Big banks and financial companies have started to offer banking through virtual assistants -- Amazon's Alexa, Apple's Siri, and Google's Assistant -- in a way that will allow customers to check their balances, pay bills and, in the near future, send money just with their voice. And with the rapid adoption of Zelle, a bank-to-bank transfer system, it soon could be possible to send money to friends or family instantly with voice commands. But the potential to do such sensitive tasks through a smart speaker raises security concerns. Virtual assistants and smart speakers are still relatively new technologies, and potentially susceptible to being exploited by cyber criminals. Regional banking giant U.S. Bank is the first bank to be on all three services -- Alexa, Siri and Assistant.
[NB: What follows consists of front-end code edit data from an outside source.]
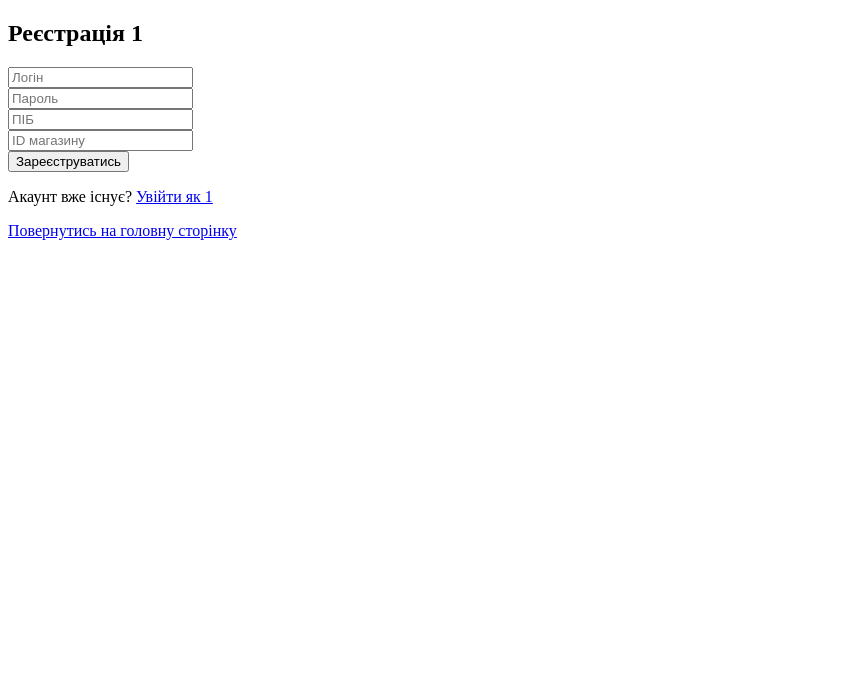
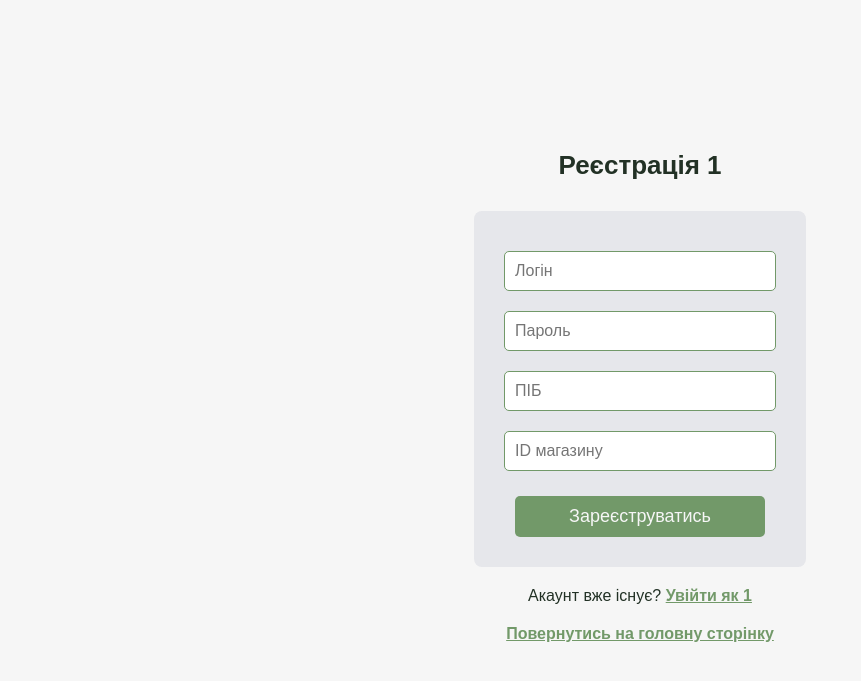
Before and after one commit to kumpanska/stationery_store, a Django app: page /register/1/ in a window 1280 px wide. Shown: the top 681 px of the page, without its empty margins (0-861 px from the left). Run offline with Django 5.2, Linux system fonts and the light colour scheme.

Commit message:
style: style register form

```diff
--- /dev/null
+++ b/static/css/register_styles.css
@@ -0,0 +1,61 @@
+body {
+    font-family: Bahnschrift, sans-serif;
+    text-align: center;
+    margin-top: 150px;
+    background-color: #F6F6F6;
+}
+
+h2 {
+    font-size: 26px;
+    margin-bottom: 30px;
+    color: #223125;
+}
+
+form {
+    display: inline-block;
+    background-color: #E6E7EB;
+    padding: 30px;
+    border-radius: 8px;
+}
+
+input[type="text"],
+input[type="password"],
+input[type="number"]{
+    width: 250px;
+    padding: 10px;
+    margin: 10px 0;
+    border: 1px solid #729969;
+    border-radius: 5px;
+    font-size: 16px;
+}
+
+input[type="text"]:focus,
+input[type="password"]:focus {
+    border-color: #223125;
+    outline: none;
+}
+
+button {
+    width: 250px;
+    padding: 10px;
+    font-size: 18px;
+    background-color: #729969;
+    color: #F6F6F6;
+    border: none;
+    border-radius: 5px;
+    margin-top: 15px;
+}
+
+button:hover {
+    background-color: #223125;
+    color: #E6E7EB;
+    cursor: pointer;
+}
+p {
+    margin-top: 20px;
+    color: #223125;
+}
+a {
+    color: #729969;
+    font-weight: bold;
+}
--- a/templates/register_form.html
+++ b/templates/register_form.html
@@ -1,8 +1,10 @@
+{% load static %}
 <!DOCTYPE html>
 <html lang="en">
 <head>
     <meta charset="UTF-8">
     <title>Реєстрація {{ role }}</title>
+    <link rel="stylesheet" href="{% static 'css/register_styles.css' %}">
 </head>
 <body>
 <h2>Реєстрація {{ role }}</h2>
@@ -11,7 +13,7 @@
     <input type="text" name="username" placeholder="Логін"><br>
     <input type="password" name="password" placeholder="Пароль"><br>
     <input type="text" name="full_name" placeholder="ПІБ"><br>
-    <input type="number" name="store_id" placeholder="ID магазину"><br>
+    <input type="number" name="store_id" placeholder="ID магазину" min="1"><br>
     <button type="submit">Зареєструватись</button>
 </form>
 <p>Акаунт вже існує?
```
Chatbots are exploding in the finance industry, and it's no surprise why. With the ability to automate operations, reach more customers, and provide a more friction-free banking experience, chatbots are streamlining and optimizing many banks' digital services. Here's how the world's biggest banks are using chatbots to boost their business. As one of the largest U.S. banks, Bank of America (BofA) is leading the charge for artificially intelligent chatbots in financial services. Last year, the company announced Erica, a voice- and text-enabled chatbot for BofA customers.
Conversational AI tools or chatbots have come a long way from error-prone level-1 support to becoming a widely used tool in banks' automation and AI strategies. Today, chatbots in banking are being used by Wells Fargo, Capital One Bank of America, HDFC Bank, HSBC, CBA, and many other leading global banks. The contribution of these chatbots is noteworthy. Consider this: Bank of America's chatbot Erica has served over 35 million customers, and HDFC's EVA engages in over 20,000 conversations every day. The overall impact and growing importance of intelligent chatbots can be understood if we look at the report from Gartner, which suggests that by 2020, customers will prefer to resolve 85% of their problems with an enterprise without interacting with support staff.
Conversations with customers have become the need of the hour for businesses. Now we are witnessing a paradigm shift from mass-centered to granular, account-based approach. Banks and other financial institutions, who work closely with customers and rely heavily on customer relationships, have always leveraged technology to assist them. First, it was internet banking in the late 90s, then mobile banking when the smartphone revolution took over the world. Now, with the advent of AI and machine cognizance, conversational banking is on the rise. Conversational banking is nothing but communication between a bank and its customer through text, voice or visual interface. It adds that extra touch of personalization in customer relationships. Conversational banking, though highly effective, comes with the hardship of effective implementation given the sheer volume of customers banks serve (or any B2C business for that matter). That is why AI becomes extremely important in conversational banking.